This is Peter. Peter is a teacher. He’s sure that he leads a sustainable life. He buys organic products at the supermarket, rides to work on a bike, and his lights use green electricity. But is that really sustainable living?
Let’s go back to the beginning. Even in the 18th century, people were interested in the environment. For example, Carl von Carlowitz realized that you shouldn’t cut down more trees than will grow again to replace them. So he had recognized the basic principle of sustainability.
Nowadays, sustainability is seen as a global concept. This can be explained with the help of the three pillar model. The model is based on environmental, economic, and social considerations which must always be regarded as belonging together.
First, the environmental pillar.
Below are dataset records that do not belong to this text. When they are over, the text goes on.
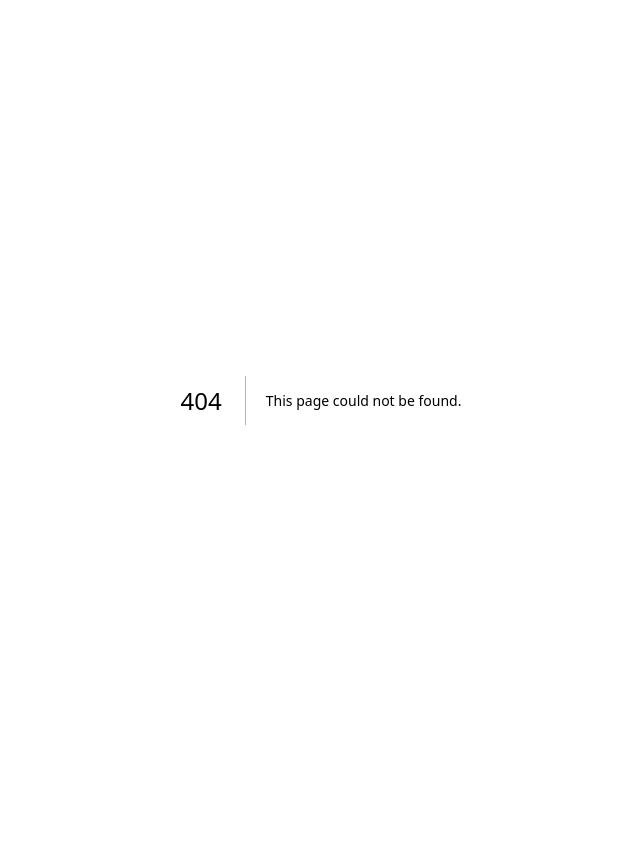
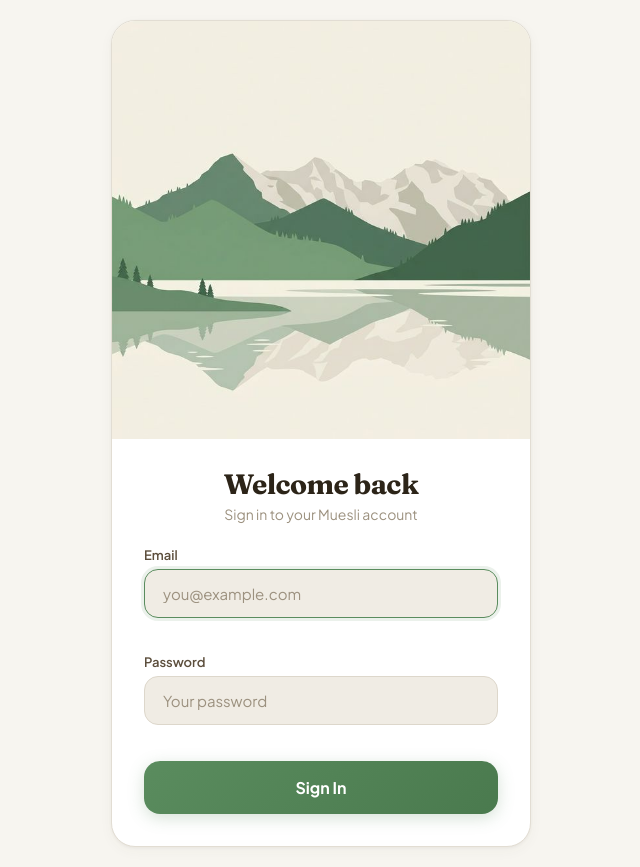
Before and after one commit to glowsocial/muesli, a Next.js app: page /login in a window 1280 px wide. Before the commit this address had no page. Shown: the whole page, without its empty margins (319-959 px from the left). Before the commit the page ends 800 px from the top, so only its background shows below. Built offline with nearby package versions, Linux system fonts and the light colour scheme.

Commit message:
Add auth — NextAuth.js with credentials login, protected dashboard + API routes

```diff
--- /dev/null
+++ b/app/api/auth/[...nextauth]/route.ts
@@ -0,0 +1,3 @@
+import { handlers } from "@/auth";
+
+export const { GET, POST } = handlers;
--- a/app/globals.css
+++ b/app/globals.css
@@ -642,6 +642,116 @@ body {
   color: var(--text-muted);
 }
 
+/* ========================
+   LOGIN PAGE
+   ======================== */
+
+.login-page {
+  min-height: 100vh;
+  display: flex;
+  align-items: center;
+  justify-content: center;
+  padding: 20px;
+}
+
+.login-card {
+  background: var(--card);
+  border: 1px solid var(--card-border);
+  border-radius: 24px;
+  padding: 0;
+  width: 100%;
+  max-width: 420px;
+  box-shadow: var(--card-shadow);
+  overflow: hidden;
+}
+
+.login-illustration {
+  overflow: hidden;
+}
+
+.login-title {
+  font-family: var(--font-display);
+  font-size: 28px;
+  font-weight: 700;
+  color: var(--text);
+  text-align: center;
+  margin-top: 28px;
+  letter-spacing: -0.02em;
+}
+
+.login-subtitle {
+  text-align: center;
+  color: var(--text-muted);
+  font-size: 14px;
+  margin-top: 4px;
+  margin-bottom: 24px;
+}
+
+.login-form {
+  padding: 0 32px 32px;
+}
+
+.form-group {
+  margin-bottom: 16px;
+}
+
+.form-label {
+  display: block;
+  font-size: 13px;
+  font-weight: 600;
+  color: var(--text-secondary);
+  margin-bottom: 6px;
+}
+
+.login-error {
+  background: var(--danger-bg);
+  border: 1px solid var(--danger-border);
+  color: var(--danger);
+  padding: 10px 14px;
+  border-radius: 10px;
+  font-size: 13px;
+  font-weight: 500;
+  margin-bottom: 12px;
+}
+
+/* ========================
+   DASHBOARD HEADER
+   ======================== */
+
+.dash-header {
+  display: flex;
+  align-items: center;
+  justify-content: space-between;
+  margin-bottom: 32px;
+}
+
+.dash-brand {
+  font-family: var(--font-display);
+  font-size: 24px;
+  font-weight: 700;
+  color: var(--text);
+  text-decoration: none;
+}
+
+.btn-ghost {
+  padding: 8px 14px;
+  border-radius: 10px;
+  font-size: 13px;
+  font-weight: 600;
+  font-family: var(--font-body);
+  cursor: pointer;
+  background: none;
+  border: 1px solid var(--card-border);
+  color: var(--text-muted);
+  transition: all 0.2s ease;
+}
+
+.btn-ghost:hover {
+  background: var(--input-bg);
+  color: var(--text-secondary);
+  border-color: var(--card-border-hover);
+}
+
 /* Responsive */
 @media (max-width: 640px) {
   .hero-title { font-size: 44px; }
@@ -658,6 +768,8 @@ body {
   .header h1 { font-size: 36px; }
   .record-btn { padding: 14px; font-size: 15px; }
   .hero-title { font-size: 36px; }
+  .login-card { border-radius: 16px; }
+  .login-form { padding: 0 24px 24px; }
   .list-item {
     flex-direction: column;
     align-items: flex-start;
--- /dev/null
+++ b/app/login/page.tsx
@@ -0,0 +1,112 @@
+"use client";
+
+import { signIn } from "next-auth/react";
+import { useState } from "react";
+import { useSearchParams } from "next/navigation";
+import Image from "next/image";
+import { Suspense } from "react";
+
+function LoginForm() {
+  const [email, setEmail] = useState("");
+  const [password, setPassword] = useState("");
+  const [error, setError] = useState("");
+  const [loading, setLoading] = useState(false);
+  const searchParams = useSearchParams();
+  const callbackUrl = searchParams.get("callbackUrl") || "/dashboard";
+
+  const handleSubmit = async (e: React.FormEvent) => {
+    e.preventDefault();
+    setError("");
+    setLoading(true);
+
+    const result = await signIn("credentials", {
+      email,
+      password,
+      callbackUrl,
+      redirect: false,
+    });
+
+    if (result?.error) {
+      setError("Invalid email or password");
+      setLoading(false);
+    } else if (result?.url) {
+      window.location.href = result.url;
+    }
+  };
+
+  return (
+    <div className="login-page">
+      <div className="login-card">
+        <div className="login-illustration">
+          <Image
+            src="/mountains.png"
+            alt="Alpine landscape"
+            width={400}
+            height={200}
+            style={{ width: "100%", height: "auto", display: "block" }}
+            priority
+          />
+        </div>
+
+        <h1 className="login-title">Welcome back</h1>
+        <p className="login-subtitle">Sign in to your Muesli account</p>
+
+        <form onSubmit={handleSubmit} className="login-form">
+          <div className="form-group">
+            <label htmlFor="email" className="form-label">Email</label>
+            <input
+              id="email"
+              type="email"
+              value={email}
+              onChange={(e) => setEmail(e.target.value)}
+              placeholder="you@example.com"
+              className="title-input"
+              required
+              autoFocus
+            />
+          </div>
+
+          <div className="form-group">
+            <label htmlFor="password" className="form-label">Password</label>
+            <input
+              id="password"
+              type="password"
+              value={password}
+              onChange={(e) => setPassword(e.target.value)}
+              placeholder="Your password"
+              className="title-input"
+              required
+            />
+          </div>
+
+          {error && (
+            <div className="login-error">{error}</div>
+          )}
+
+          <button
+            type="submit"
+            disabled={loading}
+            className="record-btn start"
+            style={{ marginTop: 8 }}
+          >
+            {loading ? "Signing in..." : "Sign In"}
+          </button>
+        </form>
+      </div>
+    </div>
+  );
+}
+
+export default function LoginPage() {
+  return (
+    <Suspense fallback={
+      <div className="login-page">
+        <div className="login-card">
+          <p style={{ textAlign: "center", color: "var(--text-muted)" }}>Loading...</p>
+        </div>
+      </div>
+    }>
+      <LoginForm />
+    </Suspense>
+  );
+}
--- /dev/null
+++ b/middleware.ts
@@ -0,0 +1,6 @@
+export { auth as middleware } from "@/auth";
+
+export const config = {
+  // Protect /dashboard and all API routes except auth
+  matcher: ["/dashboard/:path*", "/api/upload/:path*", "/api/recordings/:path*", "/api/notes/:path*", "/api/process/:path*"],
+};
--- a/package.json
+++ b/package.json
@@ -12,6 +12,7 @@
     "@anthropic-ai/sdk": "^0.80.0",
     "@vercel/blob": "^2.3.1",
     "next": "16.2.1",
+    "next-auth": "^5.0.0-beta.30",
     "openai": "^6.32.0",
     "react": "19.2.4",
     "react-dom": "19.2.4"
```
Also changed, not shown: app/dashboard/page.tsx (+9 -17 lines), auth.ts (added, +41 -0 lines), 1 other file (tests, documents, lock files or other folders).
It includes, among other things, climate protection which is widespread. Protection of resources and biodiversity. Also, food should be grown organically. That is, we should stop using pesticides and farm animals should be given fodder produced on the farm. We must use natural resources more sparingly, too. One of them is petrol, which we need for our cars, but, sooner or later, this resource will be exhausted, so there’ll be no fuel for the cars. This is why we’re looking very hard for an environmentally friendly alternative, so that future generations will have environmentally friendly cars. Electric ones, for example.
The next pillar is the economy; that is, business and industry. In future, at the supermarket, Peter should only find produce that’s in season in his region, like strawberries in summer. Mangos from Brazil, or bananas from Colombia, and Ecuador, arrive by air from a very long way away. Transporting them causes a lot of pollution.
The third pillar of sustainability is the social element. Goals here include, for example, better education and training opportunities, equal rights for men and women, fighting poverty, and prosperity for the whole of Humanity. One beverage manufacturer from an industrialized country has quite a bit of catching up to do here. It repeatedly takes over the wells of villages in India, because it needs the water to make its products there. That isn’t very sustainable. Peter doesn’t think so either. After all, at least a little water should be left in the wells for the Indian population.
So Peter tries to do justice to the three pillar model: when he buys organically grown produce, when he goes to work on his bike, and by using green power from wind turbines. He really does live sustainably.
But be careful. A lot of companies exploit consumers’ environmental awareness. Not all the products that claim to be from FairTrade or organic farming are sustainable. It’s up to consumers to be well informed about the products they’re consuming.